3. Social Service Dance: Operated for altruistic reasons by a charitable organization for the benefit of the people the organization was trying to help - who were probably the dancers as well. Costs were relatively low.
4. Fraternal or "Benevolent" dance: Organized by a fraternal organization, club or church for the benefit of its members and/or to raise money for a good cause.
5. Pseudo-club dance: A dance put on by a club or loose affiliation (e.g. "The Jolly Steppers") that was basically a subscription ball open to anyone with the price of a ticket.
6. Hotel Dance: A regularly occurring dance given by a hotel for its guests and those they invited. Admission was generally free and the attendees mirrored the clientele of the hotel. Hotels also hosted dances of type "7" and "8" in their restaurants and club facilities (such as the Cocoanut Grove in the Los Angeles Ambassador Hotel)
7. Dine-and-Dance Restaurant: A dance floor and band was provided incidental to the food and drink being served. There may or may not have been a cover charge, but it would be expensive either way. They had a heterogeneous clientele who didn't mix much with guests outside their familiar social circle.

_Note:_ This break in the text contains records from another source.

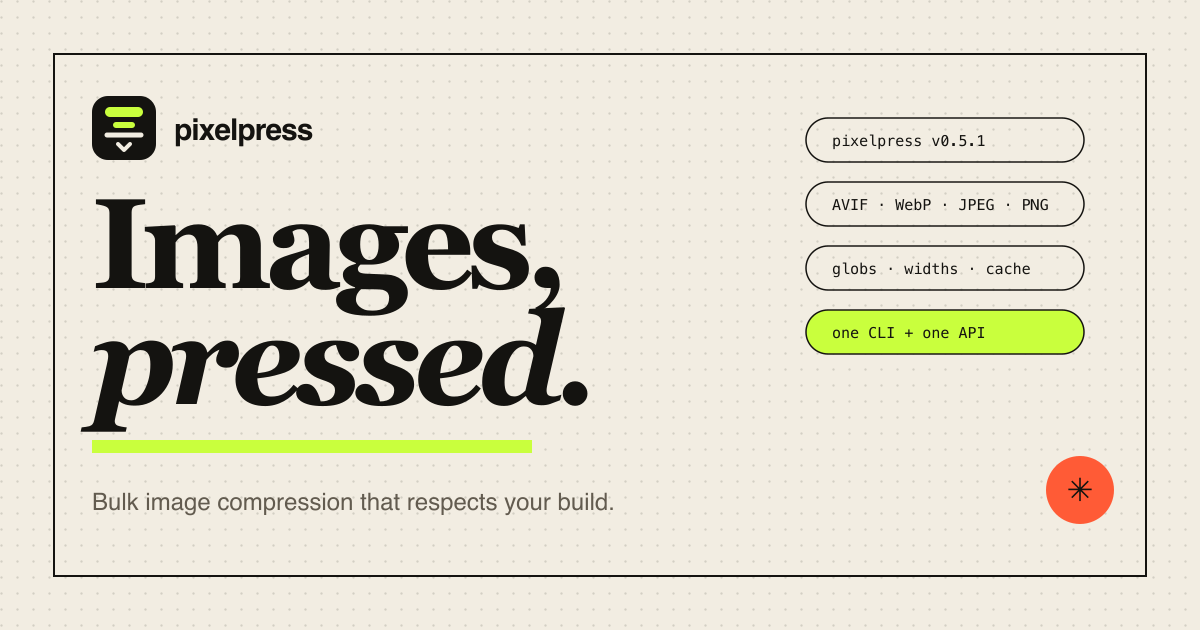
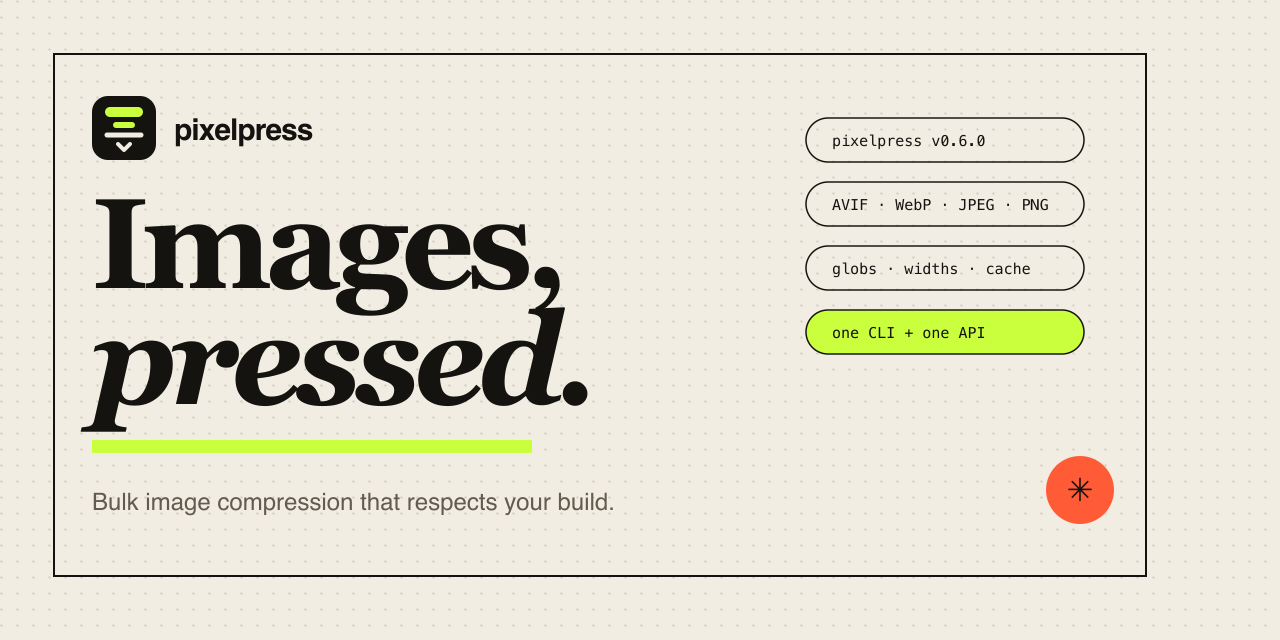
chore: release 0.6.0

diff --git a/site/index.html b/site/index.html
@@ -32,7 +32,7 @@
       <a class="nav-ext" href="https://github.com/aotr/pixelpress">GitHub ↗</a>
       <a class="nav-ext" href="https://www.npmjs.com/package/pixelpress">npm ↗</a>
     </nav>
-    <span class="version-pill">v0.5.1</span>
+    <span class="version-pill">v0.6.0</span>
   </div>
 </header>
 
@@ -54,7 +54,7 @@
         </div>
         <p class="hero-note"><strong>Convert any image. Install nothing.</strong> npx fetches pixelpress, runs it, and gets out of the way. Add it to package.json only when you want it in the build.</p>
         <div class="hero-meta">
-          <span>v0.5.1</span>
+          <span>v0.6.0</span>
           <span>28 tests</span>
           <span>1 runtime dependency</span>
           <span>MIT</span>
@@ -342,7 +342,7 @@ console.log(report.totals.savedPercent);</pre>
     </div>
     <div class="footer-bottom">
       <span>© <span data-year>2026</span> Animesh Chakraborty · MIT</span>
-      <span>v0.5.1 · Node 22.5+</span>
+      <span>v0.6.0 · Node 22.5+</span>
     </div>
   </div>
 </footer>

diff --git a/site/examples.html b/site/examples.html
@@ -29,7 +29,7 @@
       <a class="nav-ext" href="https://github.com/aotr/pixelpress">GitHub ↗</a>
       <a class="nav-ext" href="https://www.npmjs.com/package/pixelpress">npm ↗</a>
     </nav>
-    <span class="version-pill">v0.5.1</span>
+    <span class="version-pill">v0.6.0</span>
   </div>
 </header>
 
@@ -299,7 +299,7 @@ if (report.failed.length) process.exitCode = 1;</pre>
     </div>
     <div class="footer-bottom">
       <span>© <span data-year>2026</span> Animesh Chakraborty · MIT</span>
-      <span>v0.5.1 · Node 22.5+</span>
+      <span>v0.6.0 · Node 22.5+</span>
     </div>
   </div>
 </footer>

diff --git a/site/api.html b/site/api.html
@@ -29,7 +29,7 @@
       <a class="nav-ext" href="https://github.com/aotr/pixelpress">GitHub ↗</a>
       <a class="nav-ext" href="https://www.npmjs.com/package/pixelpress">npm ↗</a>
     </nav>
-    <span class="version-pill">v0.5.1</span>
+    <span class="version-pill">v0.6.0</span>
   </div>
 </header>
 
@@ -304,7 +304,7 @@ function summarize(result: OptimizeResult) {
     </div>
     <div class="footer-bottom">
       <span>© <span data-year>2026</span> Animesh Chakraborty · MIT</span>
-      <span>v0.5.1 · Node 22.5+</span>
+      <span>v0.6.0 · Node 22.5+</span>
     </div>
   </div>
 </footer>

diff --git a/site/cli.html b/site/cli.html
@@ -29,7 +29,7 @@
       <a class="nav-ext" href="https://github.com/aotr/pixelpress">GitHub ↗</a>
       <a class="nav-ext" href="https://www.npmjs.com/package/pixelpress">npm ↗</a>
     </nav>
-    <span class="version-pill">v0.5.1</span>
+    <span class="version-pill">v0.6.0</span>
   </div>
 </header>
 
@@ -335,7 +335,7 @@ pixelpress photos -o dist -r --watch</pre>
     </div>
     <div class="footer-bottom">
       <span>© <span data-year>2026</span> Animesh Chakraborty · MIT</span>
-      <span>v0.5.1 · Node 22.5+</span>
+      <span>v0.6.0 · Node 22.5+</span>
     </div>
   </div>
 </footer>

diff --git a/PLAN.md b/PLAN.md
@@ -124,18 +124,19 @@ stdin/stdout piping.
 
 - Package homepage and README now point at the GitHub Pages site.
 
-## 0.6
+## 0.6 — shipped
 
 - **Plugin hooks**: `hooks.beforeEncode(pipeline, context)` modifies the sharp
   pipeline before encoding (e.g. composite a watermark); `hooks.afterEncode`
   inspects or replaces the final bytes. API and JS-config only; covered by the
   cache fingerprint.
+
+## 0.7
+
 - **Animated AVIF** when sharp/libvips exposes reliable frame output.
 - **Perceptual quality targeting**: a Butteraugli/SSIM option in addition to
   `--max-bytes`.
 - **Framework adapters**: Vite plugin, Next.js loader, Astro integration.
-- **Plugin hooks**: optional pre/post transform functions for the API (e.g.
-  watermarking).
 - **Better watch fallback**: chokidar-style recursive watching on platforms
   without recursive `fs.watch`, plus config-file reloads.
 

diff --git a/COMPARISON.md b/COMPARISON.md
@@ -1,7 +1,7 @@
 # How pixelpress compares
 
 Versions checked: sharp-cli 6.1, imagemin-cli 8.0, Squoosh CLI 0.7,
-vite-imagetools 12.0, @11ty/eleventy-img 7.1, pixelpress 0.5 (November 2026).
+vite-imagetools 12.0, @11ty/eleventy-img 7.1, pixelpress 0.6 (November 2026).
 
 `✅` first-class, `◐` possible with extra setup, `—` not a feature.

8. Cabaret or "Night-Club": Differed from a Dine-and-Dance restaurant in the presence of vaudeville style acts (chorus girls, acrobats, comedians, contortionists, exhibition dancers etc.) Guests alternated between dining, dancing and watching the show. Generally a rather expensive evening. Night clubs might be well-appointed, upscale restaurants or be less well appointed and found in questionable parts of town - though they could still cater to an upscale crowd. These included the "Black-and-Tan" clubs which catered to a racially mixed clientele. (For Hollywood depictions of quirky, themed night clubs, you can't beat the places frequented by Nick & Nora Charles in the "Thin Man" movies).
9. Dance Palace: A large well-appointed, privately owned facility which staged public dances - like the Avalon Casino Ballroom in Catalina. Dancing was the primary focus with food and other refreshments purely secondary. The clientele was heterogeneous. Prices could be comparatively high.
10. Dance Pavilion: A lightly built, simply furnished facility associated with places like amusement parks and fairs. Dances were seasonal and inexpensive and available to all social classes and frequently all races.
11. Road House: A facility outside the major cities which provided, in addition to to food and drink, music, dancing and possibly vaudeville entertainments. The quality of the place, the clientele and the prices could vary widely.
12. Rent Party: Especially in black communities a place for a semi-public social dance within the cramped confines of a private home. Guests made a donation to the host to help him meet the rent.
13. Pleasure Boat Dances: Excursion boats offered this as an additional feature. The Catalina Island ferries used to do this.
14. Dance Halls: These were the focus of the author's work, and he made the distinction between those which allowed women to pay a fee and enter (escorted or not) and those which were "closed" and only allowed male guests, who would then dance with the taxi-dancers, usually at "a dime a throw". Both types were in the less desirable parts of town and catered to the working class - though as with houses of prostitution, men of all social classes could be seen in such establishments.
Of all of these options, I think the taxi dance hall has the most to say about the place of dancing in Jazz Age society.
Lonely men of every age, class and ethnicity were paying women to dance an anonymous Foxtrot with them. The idea would just sound bizarre today, but in the Jazz Age, dancing was central to the way men and women connected with each other and to them, it made perfect sense.